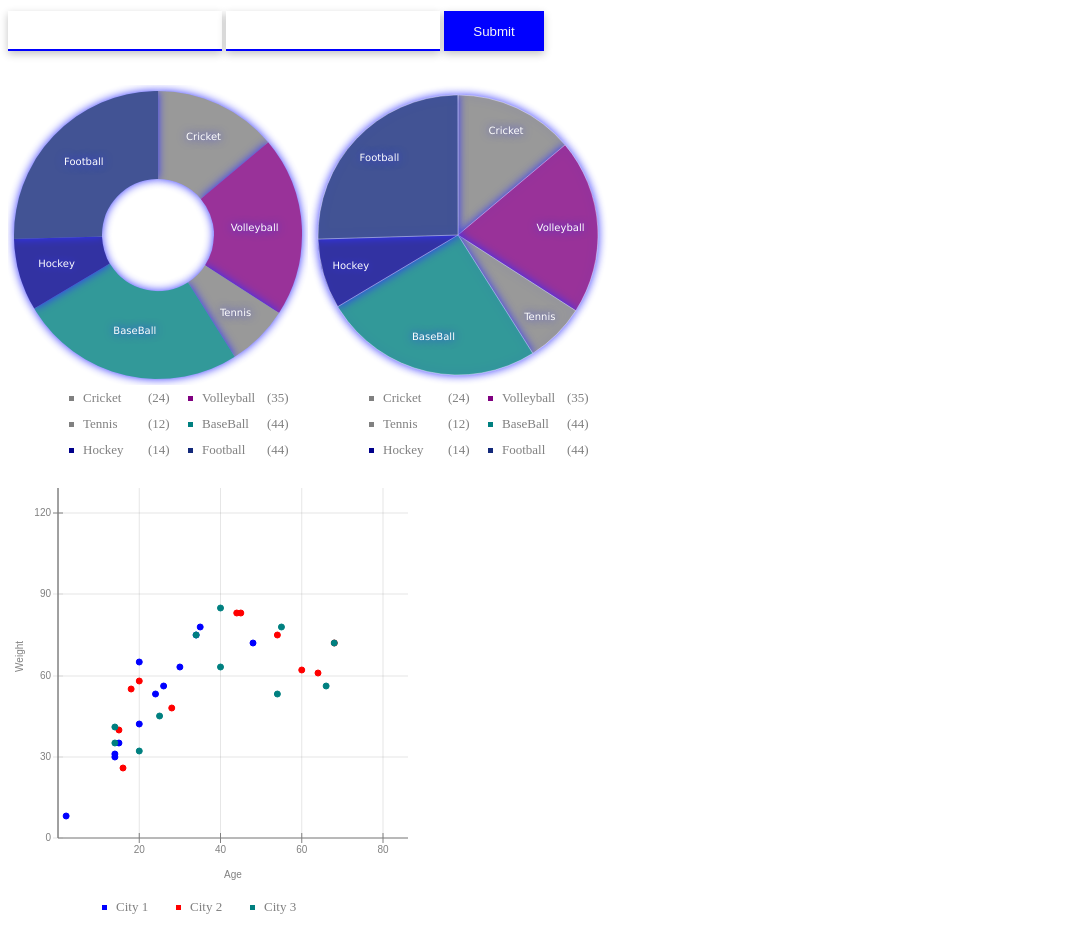
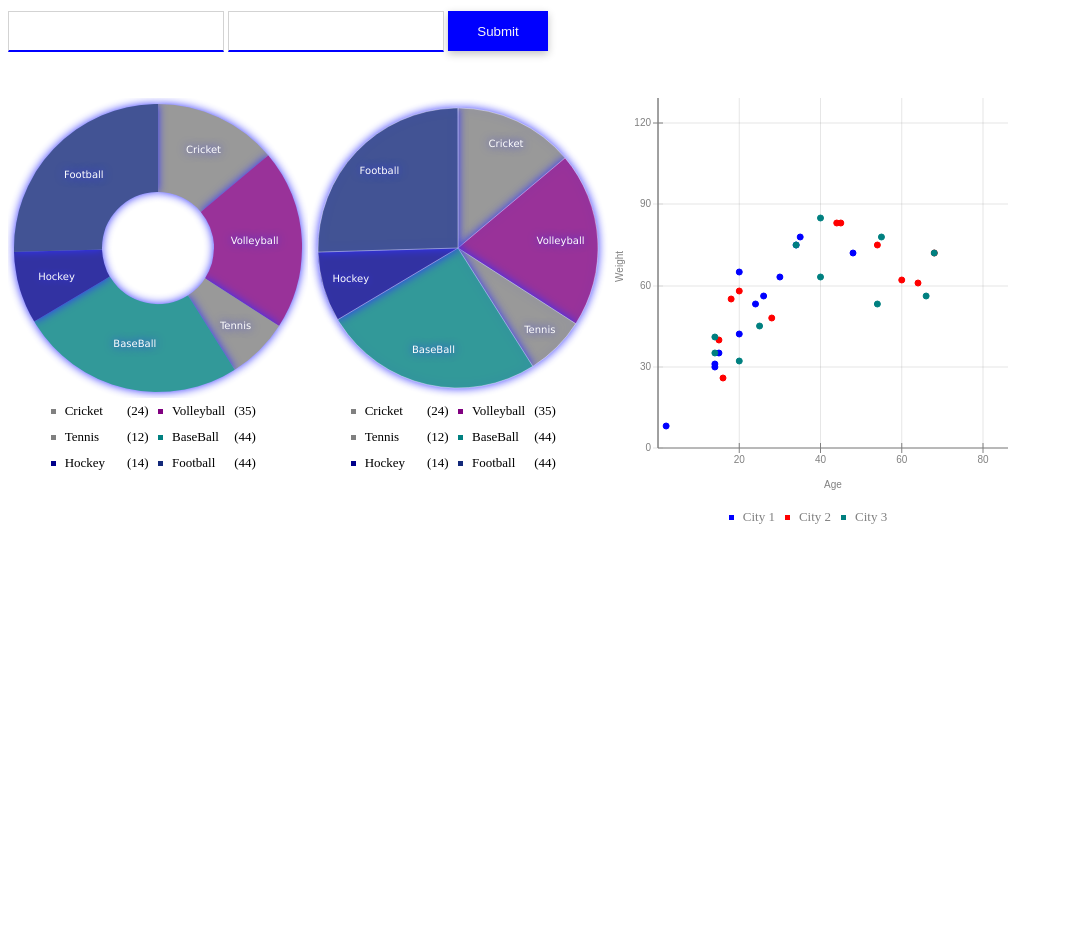
Before and after one commit to rajhseg/React-Controls, a React (Vite) app in the folder React-Controls/: page / in a window 1280 px wide. Shown: the whole page, without its empty margins (0-1066 px from the left). After the commit the page ends 800 px from the top, so only its background shows below. Built offline with nearby package versions, Linux system fonts and the light colour scheme.

Commit message:
css change
css change

```diff
--- a/React-Controls/src/App.jsx
+++ b/React-Controls/src/App.jsx
@@ -125,7 +125,7 @@ function App() {
         <RTextbox TextboxValue={tValue} ValueChanged={UpdateValue}></RTextbox>
         &nbsp;
 
-        <RButton ref={bref} ButtonHeight={ButtonHeight} IsDisabled={false} onClick={handleClick}>Submit</RButton>
+        <RButton Style={{marginTop:'3px'}} ref={bref} ButtonHeight={ButtonHeight} IsDisabled={false} onClick={handleClick}>Submit</RButton>
 
         <br />
         <br />
--- a/React-Controls/src/RButton/RButton.jsx
+++ b/React-Controls/src/RButton/RButton.jsx
@@ -1,7 +1,7 @@
 import propTypes from "prop-types";
 import { forwardRef, useId, useImperativeHandle, useRef } from "react";
 
-import './RButton.css';
+import styles from './RButton.module.css';
 
 const RButton = forwardRef(function RButton({
     IsDisabled,
@@ -11,6 +11,7 @@ const RButton = forwardRef(function RButton({
     ButtonWidth = "100px",
     ForeColor = "whitesmoke",
     BackgroundColor = "blue",
+    Style,
     children
 }, ref) {
 
@@ -27,8 +28,8 @@ const RButton = forwardRef(function RButton({
 
     return (
         <>
-        <div className="host">
-        <button ref={bRef} id={compId} className="btn" disabled={IsDisabled}
+        <div className={styles.host} style={Style}>
+        <button ref={bRef} id={compId} className={styles.btn} disabled={IsDisabled}
                 onClick={(e) => onClick(e)} type={ButtonType}
                 style={{'height': ButtonHeight,
                         'width': ButtonWidth,
@@ -43,6 +44,7 @@ const RButton = forwardRef(function RButton({
 });
 
 RButton.propTypes = {
+    Style: propTypes.string,
     IsDisabled: propTypes.bool,
     ButtonType: propTypes.string,
     ButtonHeight: propTypes.string,
--- a/React-Controls/src/RDonutChart/RDonutChart.jsx
+++ b/React-Controls/src/RDonutChart/RDonutChart.jsx
@@ -1,7 +1,7 @@
 import { forwardRef, useEffect, useId, useImperativeHandle, useRef, useState } from "react";
 import PropTypes from "prop-types";
 
-import './RDonutChart.css';
+import styles from './RDonutChart.module.css';
 
 export class RDonutChartItem {
   constructor(
@@ -52,6 +52,8 @@ const RDonutChart =  forwardRef(function RDonutChart({
 
     const [IsRendered, setIsRendered] = useState(false);
     const [RenderItems, setRenderItems] = useState([]);
+    const [titleLength, setTitleLength]= useState("");
+    const [valueLength, setValueLength] = useState("");
 
     let _lineWidth = 0;
 
@@ -112,6 +114,9 @@ const RDonutChart =  forwardRef(function RDonutChart({
         context = progressCanvas.current.getContext('2d');
         RenderChart();
 
+        setTitleLength((prev)=> calculateTitleWidth()+'px');
+        setValueLength((prev)=> calculateValueWidth()+'px');
+
     }, [RenderItems])
 
     const Items = () => {
@@ -122,6 +127,47 @@ const RDonutChart =  forwardRef(function RDonutChart({
         let x2 = x + length * Math.cos(angle);
         let y2 = y + length * Math.sin(angle);
         return { X: x2, Y: y2 };
+    }
+
+    const calculateTitleWidth = () => {
+        var names = ChartItems.map(x=>x.Title);
+        var length = 0;
+
+        if(context){
+        for (let index = 0; index < names.length; index++) {
+            const element = names[index];
+            var mText = context?.measureText(element);
+            if(mText.width > length){
+                length = mText.width
+            }
+        }
+        }
+
+        if(length > 0)
+        length = length+5;
+
+        return length;
+    }
+
+
+    const calculateValueWidth = () => {
+        var names = ChartItems.map(x=>x.Value.toString());
+        var length = 0;
+
+        if(context){
+        for (let index = 0; index < names.length; index++) {
+            const element = names[index];
+            var mText = context?.measureText(element);
+            if(mText.width > length){
+                length = mText.width
+            }
+        }
+        }
+
+        if(length > 0)
+        length = length+10;
+
+        return length;
     }
 
     const DrawText = (context, x, y, length, angle, color) => {
@@ -223,23 +269,22 @@ const RDonutChart =  forwardRef(function RDonutChart({
 
     return (
         <>
-        <div id={HostElementId} className="host">
+        <div id={HostElementId} className={styles.host}>
             <div id={Id} style={{position: 'relative', width: (ChartWidth+'px'), height: ((ChartWidth + DataListHeight) +'px') }}>
-                <canvas style={{position: 'absolute'}} ref={progressCanvas} width={ChartWidth} height={ChartWidth}
-                    className="canvasCenter">
+                <canvas style={{position: 'absolute'}} ref={progressCanvas} width={ChartWidth} height={ChartWidth}>
 
                 </canvas>
                 {
                     IsRendered  &&
                         <div style={{position: 'relative', bottom:-ChartWidth+'px', height: DataListHeight+'px' }}>
-                            <div className="dataContainer">
+                            <div className={styles.dataContainer}>
                                 {
                                     RenderItems.map((itm, index) => (
-                                        <div className="data" key={index}>
-                                            <div className="indicator" style={{backgroundColor: itm.BackgroundColor}}>
+                                        <div className={styles.data} key={index}>
+                                            <div className={styles.indicator} style={{backgroundColor: itm.BackgroundColor}}>
                                             </div>
-                                            <span className="title" style={{width: '50px'}}>{itm.Title}</span>
-                                            <span className="title" style={{width: '30px'}}>({itm.Value})</span>
+                                            <span className={styles.title} style={{width: titleLength}}>{itm.Title}</span>
+                                            <span className={styles.title} style={{width: valueLength}}>({itm.Value})</span>
                                         </div>
                                     ))
                                 }
--- a/React-Controls/src/RPieChart/RPieChart.jsx
+++ b/React-Controls/src/RPieChart/RPieChart.jsx
@@ -2,7 +2,7 @@
 import { useId, useRef, useState, useEffect, forwardRef, useImperativeHandle } from 'react'
 import PropTypes from 'prop-types';
 
-import './RPieChart.css'
+import styles from './RPieChart.module.css'
 
 export class RPieChartItem {
   constructor(
@@ -59,6 +59,9 @@ const RPieChart = forwardRef(function RPieChart({
     const[IsRendered, setIsRendered] = useState(false);
 
     const [RenderItems, setRenderItems] = useState([]);
+
+    const [titleLength, setTitleLength]= useState("");
+    const [valueLength, setValueLength] = useState("");
 
     const progressCanvas = useRef();
 
@@ -121,6 +124,8 @@ const RPieChart = forwardRef(function RPieChart({
         context = progressCanvas.current.getContext('2d');
         RenderChart();
 
+        setTitleLength((prev)=> calculateTitleWidth()+'px');
+        setValueLength((prev)=> calculateValueWidth()+'px');
     }, [RenderItems])
 
     const Items = () => {
@@ -131,6 +136,47 @@ const RPieChart = forwardRef(function RPieChart({
         let x2 = x + length * Math.cos(angle);
         let y2 = y + length * Math.sin(angle);
         return { X: x2, Y: y2 };
+    }
+
+
+    const calculateTitleWidth = () => {
+        var names = ChartItems.map(x=>x.Title);
+        var length = 0;
+
+        if(context){
+        for (let index = 0; index < names.length; index++) {
+            const element = names[index];
+            var mText = context?.measureText(element);
+            if(mText.width > length){
+                length = mText.width
+            }
+        }
+        }
+
+        if(length > 0)
+        length = length+5;
+
+        return length;
+    }
+
+    const calculateValueWidth = () => {
+        var names = ChartItems.map(x=>x.Value.toString());
+        var length = 0;
+
+        if(context){
+        for (let index = 0; index < names.length; index++) {
+            const element = names[index];
+            var mText = context?.measureText(element);
+            if(mText.width > length){
+                length = mText.width
+            }
+        }
+        }
+
+        if(length > 0)
+        length = length+10;
+
+        return length;
     }
 
     const DrawText = (context, x, y, length, angle, color) => {
@@ -246,23 +292,22 @@ const RPieChart = forwardRef(function RPieChart({
 
     return (
         <>
-            <div id={HostElementId} className='host'>
+            <div id={HostElementId} className={styles.host}>
                 <div id={Id} style={{position: 'relative', width: ChartWidth+'px', height: (ChartWidth + DataListHeight) +'px'}}>
-                    <canvas style={{position: 'absolute' }} ref={progressCanvas} width={ChartWidth} height={ChartWidth}
-                        className="canvasCenter">
+                    <canvas style={{position: 'absolute' }} ref={progressCanvas} width={ChartWidth} height={ChartWidth}>
 
                     </canvas>
                     {
                         IsRendered &&
                             <div style={{position: 'relative', bottom:-ChartWidth+'px', height: DataListHeight+'px'}}>
-                                <div className="dataContainer">
+                                <div className={styles.dataContainer}>
                                     {
                                         RenderItems.map((itm, index) => (
-                                            <div key={index} className="data">
-                                                <div className="indicator" style={{backgroundColor: itm.BackgroundColor}}>
+                                            <div key={index} className={styles.data}>
+                                                <div className={styles.indicator} style={{backgroundColor: itm.BackgroundColor}}>
                                                 </div>
-                                                <span className="title" style={{width: '50px'}}>{itm.Title}</span>
-                                                <span className="title" style={{width: '30px'}}>({itm.Value})</span>
+                                                <span className={styles.title} style={{width: titleLength}}>{itm.Title}</span>
+                                                <span className={styles.title} style={{width: valueLength}}>({itm.Value})</span>
                                             </div>
                                         ))
                                     }
--- a/React-Controls/src/RScatterChart/RScatterChart.jsx
+++ b/React-Controls/src/RScatterChart/RScatterChart.jsx
@@ -1,6 +1,6 @@
 import PropTypes from 'prop-types';
 import { Graph, PopupChartItem } from '../Models/models.js'
-import './RScatterChart.css';
+import styles from './RScatterChart.module.css';
 import { forwardRef, useEffect, useId, useImperativeHandle, useRef, useState } from 'react';
 
 
@@ -510,7 +510,7 @@ const RScatterChart = forwardRef(function RScatterChart({
 
     return (
         <>
-        <div>
+        <div id={HostElementId} className={styles.host}>
             <div id={Id}>
                 <canvas ref={bar} width={Width} height={Height}>
 
@@ -519,13 +519,13 @@ const RScatterChart = forwardRef(function RScatterChart({
                     IsRendered &&
 
                     <div style={{position: 'relative', alignContent: 'center', bottom:  '10px',  height: DataListHeight+'px' }}>
-                    <div className="dataContainer" style={{'width': (Width - MarginX) +'px'}}>
+                    <div className={styles.dataContainer} style={{'width': (Width - MarginX) +'px'}}>
                         {
                             RenderItems.map((itm, index) => (
-                                <div key={index} className="data">
-                                    <div className="indicator" style={{ backgroundColor: itm.ItemColor}}>
+                                <div key={index} className={styles.data}>
+                                    <div className={styles.indicator} style={{ backgroundColor: itm.ItemColor}}>
                                     </div>
-                                    <span className="title" style={{width: '50px'}}>{itm.ItemName}</span>
+                                    <span className={styles.title} style={{width: 'fit-content'}}>{itm.ItemName}</span>
                                 </div>
                             ))
                         }
--- a/React-Controls/src/RTextbox/RTextbox.jsx
+++ b/React-Controls/src/RTextbox/RTextbox.jsx
@@ -2,7 +2,7 @@ import React, { ChangeEvent, forwardRef, useEffect, useId, useImperativeHandle,
 
 import PropTypes from 'prop-types'
 
-import './RTextbox.css';
+import styles from './RTextbox.module.css';
 
 const RTextbox = forwardRef(function RTextbox({
     Style,
@@ -16,6 +16,7 @@ const RTextbox = forwardRef(function RTextbox({
     TextBoxHeight = "30px",
     Font = "",
     EnableMarginTextBottom = true,
+    EnableBoxShadow = false,
     MarginTextBottom = "10px",
     IsPasswordBox = false,
     TextboxValue = '',
@@ -75,24 +76,25 @@ const RTextbox = forwardRef(function RTextbox({
 
     return (
         <>
-        <div id={HostElementId} className="host" style={Style}>
-            <div id={Id} className="txtroot">
+        <div id={HostElementId} className={styles.host} style={Style}>
+            <div id={Id} className={styles.txtroot}>
 
-                <span className="span" style={{ width: TextBoxWidth, color: LabelForeColor}}>
+                <span className={styles.span} style={{ width: TextBoxWidth, color: LabelForeColor}}>
                     {LabelText}
                 </span>
 
                 <input ref={inpRef}  readOnly={ReadOnly} id={InputId}
                         disabled={Disabled}
                         type={IsPasswordBox ? 'password' : 'text'}
-                        value={tValue} className="txtbox"
+                        value={tValue} className={ `${styles.txtbox} ${EnableBoxShadow ? styles.dummy : styles.brdr } `}
 
                         style={{ height: TextBoxHeight,
                                 width: TextBoxWidth,
                                 borderBottomColor: BottomLineColor,
                                 marginBottom: EnableMarginTextBottom ? MarginTextBottom : '',
                                 font: Font,
-                                pointerEvents:(Disabled || ReadOnly) ? 'none': undefined
+                                pointerEvents:(Disabled || ReadOnly) ? 'none': undefined,
+                                boxShadow: EnableBoxShadow ? 'rgba(0, 0, 0, 0.24) 0px 3px 8px' : 'none'
                             }}
 
                     onInput={(e)=> Input(e)}
@@ -132,6 +134,7 @@ const RTextbox = forwardRef(function RTextbox({
     BottomLineColor: PropTypes.string,
     ReadOnly: PropTypes.bool,
     Disabled: PropTypes.bool,
+    EnableBoxShadow: PropTypes.bool,
     TextBoxWidth: PropTypes.string,
     TextBoxHeight: PropTypes.string,
     Font: PropTypes.string,
--- a/React-Controls/src/RTextbox/RTextbox.css
+++ b/React-Controls/src/RTextbox/RTextbox.module.css
@@ -7,7 +7,6 @@
     border: none;
     border-bottom-width: 2px;
     border-bottom-style: solid;
-    box-shadow: rgba(0, 0, 0, 0.24) 0px 3px 8px;
     outline: none;
     align-content: center;
     align-items: center;
@@ -17,6 +16,13 @@
     padding: 4px;
     padding-left: 7px;
     padding-right: 7px;
+}
+
+
+.brdr {
+    border-top: 0.5px solid lightgray;
+    border-left: 0.5px solid lightgray;
+    border-right: 0.5px solid lightgray;
 }
 
 .txtbox:focus::placeholder {
```
Also changed, not shown: React-Controls/src/RButton/RButton.module.css (renamed from React-Controls/src/RButton/RButton.css), React-Controls/src/RDonutChart/RDonutChart.module.css (renamed from React-Controls/src/RDonutChart/RDonutChart.css), React-Controls/src/RPieChart/RPieChart.module.css (renamed from React-Controls/src/RPieChart/RPieChart.css), React-Controls/src/RScatterChart/RScatterChart.module.css (renamed from React-Controls/src/RScatterChart/RScatterChart.css).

● DESCRIPTION OF THE TASK: When the string "TextBoxHeight" occurs in a line of the material, that line belongs in the answer.

● EXERCISE ANSWER:
     TextBoxHeight = "30px",
                         style={{ height: TextBoxHeight,
     TextBoxHeight: PropTypes.string,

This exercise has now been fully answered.